§ Exercise directions: Figure out the number of lines in the entries that hold the string "before", then give that number and nothing else.

Revision tracking records
=== Begin Enclosure ===

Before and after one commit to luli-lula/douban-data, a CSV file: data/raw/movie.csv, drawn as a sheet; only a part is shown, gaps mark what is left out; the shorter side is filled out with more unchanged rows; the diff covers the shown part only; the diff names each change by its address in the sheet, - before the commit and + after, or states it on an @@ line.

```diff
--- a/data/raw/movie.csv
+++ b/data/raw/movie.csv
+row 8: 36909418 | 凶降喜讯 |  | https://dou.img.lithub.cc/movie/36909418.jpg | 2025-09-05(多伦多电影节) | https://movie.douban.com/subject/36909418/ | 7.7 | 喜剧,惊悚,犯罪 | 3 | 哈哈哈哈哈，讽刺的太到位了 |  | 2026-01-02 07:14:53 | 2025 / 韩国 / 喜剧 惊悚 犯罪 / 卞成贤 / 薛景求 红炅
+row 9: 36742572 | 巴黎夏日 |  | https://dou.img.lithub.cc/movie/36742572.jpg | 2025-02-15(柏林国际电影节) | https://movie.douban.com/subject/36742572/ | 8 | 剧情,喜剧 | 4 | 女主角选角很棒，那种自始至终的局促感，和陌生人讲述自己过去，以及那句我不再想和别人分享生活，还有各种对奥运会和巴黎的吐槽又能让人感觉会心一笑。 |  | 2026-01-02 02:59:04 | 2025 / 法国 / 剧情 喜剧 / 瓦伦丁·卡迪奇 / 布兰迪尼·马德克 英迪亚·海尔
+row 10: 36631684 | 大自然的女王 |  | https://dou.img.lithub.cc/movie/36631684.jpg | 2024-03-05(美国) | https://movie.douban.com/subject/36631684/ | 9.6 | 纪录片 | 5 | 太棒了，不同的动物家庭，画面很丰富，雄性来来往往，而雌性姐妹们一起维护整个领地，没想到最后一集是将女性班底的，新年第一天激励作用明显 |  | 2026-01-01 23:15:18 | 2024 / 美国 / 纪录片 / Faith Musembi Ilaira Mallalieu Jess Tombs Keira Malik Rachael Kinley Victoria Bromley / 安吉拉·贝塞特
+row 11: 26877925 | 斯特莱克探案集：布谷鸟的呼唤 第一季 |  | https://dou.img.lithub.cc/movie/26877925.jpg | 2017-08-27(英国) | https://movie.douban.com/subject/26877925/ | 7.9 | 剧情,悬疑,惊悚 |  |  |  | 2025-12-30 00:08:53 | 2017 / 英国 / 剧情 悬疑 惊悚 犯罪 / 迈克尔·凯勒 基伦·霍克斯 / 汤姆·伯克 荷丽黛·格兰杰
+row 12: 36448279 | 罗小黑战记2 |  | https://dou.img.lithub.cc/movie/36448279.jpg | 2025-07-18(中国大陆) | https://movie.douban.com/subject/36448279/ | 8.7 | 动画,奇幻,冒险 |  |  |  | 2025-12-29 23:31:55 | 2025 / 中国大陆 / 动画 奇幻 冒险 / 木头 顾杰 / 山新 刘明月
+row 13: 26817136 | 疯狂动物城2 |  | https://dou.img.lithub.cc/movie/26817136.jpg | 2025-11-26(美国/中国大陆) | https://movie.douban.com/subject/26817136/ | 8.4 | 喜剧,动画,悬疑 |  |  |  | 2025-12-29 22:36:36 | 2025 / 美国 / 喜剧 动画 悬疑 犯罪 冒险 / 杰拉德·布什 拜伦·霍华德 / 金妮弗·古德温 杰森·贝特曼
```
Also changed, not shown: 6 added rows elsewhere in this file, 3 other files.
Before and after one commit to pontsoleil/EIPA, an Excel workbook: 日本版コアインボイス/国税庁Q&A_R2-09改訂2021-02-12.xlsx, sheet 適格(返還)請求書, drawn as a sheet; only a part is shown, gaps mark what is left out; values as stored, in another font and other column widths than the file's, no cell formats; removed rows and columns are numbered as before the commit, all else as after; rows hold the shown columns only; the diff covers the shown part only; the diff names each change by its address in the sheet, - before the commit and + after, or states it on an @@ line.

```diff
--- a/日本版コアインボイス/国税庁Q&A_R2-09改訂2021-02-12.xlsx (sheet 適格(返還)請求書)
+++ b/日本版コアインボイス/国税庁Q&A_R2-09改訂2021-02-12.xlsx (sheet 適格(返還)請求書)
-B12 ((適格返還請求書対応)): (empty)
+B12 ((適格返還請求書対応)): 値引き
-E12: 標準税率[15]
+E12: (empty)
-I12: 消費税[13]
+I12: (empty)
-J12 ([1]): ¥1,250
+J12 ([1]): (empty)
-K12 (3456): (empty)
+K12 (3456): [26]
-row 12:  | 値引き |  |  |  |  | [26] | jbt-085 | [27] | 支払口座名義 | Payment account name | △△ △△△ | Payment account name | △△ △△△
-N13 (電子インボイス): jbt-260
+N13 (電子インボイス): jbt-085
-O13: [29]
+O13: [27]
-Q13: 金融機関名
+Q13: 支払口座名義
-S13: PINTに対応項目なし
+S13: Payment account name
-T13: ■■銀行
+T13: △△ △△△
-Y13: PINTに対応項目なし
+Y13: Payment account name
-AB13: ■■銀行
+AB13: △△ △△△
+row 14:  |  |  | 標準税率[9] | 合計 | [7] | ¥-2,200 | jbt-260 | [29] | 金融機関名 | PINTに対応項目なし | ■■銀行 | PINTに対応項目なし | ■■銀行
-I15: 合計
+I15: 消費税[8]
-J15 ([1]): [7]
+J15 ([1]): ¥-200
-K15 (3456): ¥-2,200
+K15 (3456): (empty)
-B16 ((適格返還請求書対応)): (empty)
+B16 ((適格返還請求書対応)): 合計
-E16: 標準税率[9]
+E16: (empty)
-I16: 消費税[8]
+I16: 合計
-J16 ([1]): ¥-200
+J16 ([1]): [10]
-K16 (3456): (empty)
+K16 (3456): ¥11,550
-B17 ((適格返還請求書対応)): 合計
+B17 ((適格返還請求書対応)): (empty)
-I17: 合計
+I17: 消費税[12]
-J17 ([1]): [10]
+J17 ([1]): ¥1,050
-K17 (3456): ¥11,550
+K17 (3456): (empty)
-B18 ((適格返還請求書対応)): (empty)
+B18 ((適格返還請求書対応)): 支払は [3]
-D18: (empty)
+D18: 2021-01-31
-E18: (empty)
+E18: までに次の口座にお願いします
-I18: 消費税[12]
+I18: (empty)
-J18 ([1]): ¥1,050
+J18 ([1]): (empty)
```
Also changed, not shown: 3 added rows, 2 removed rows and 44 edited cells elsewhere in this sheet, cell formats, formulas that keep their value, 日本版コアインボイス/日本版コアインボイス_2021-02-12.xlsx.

=== End Enclosure ===

§ Task response: 2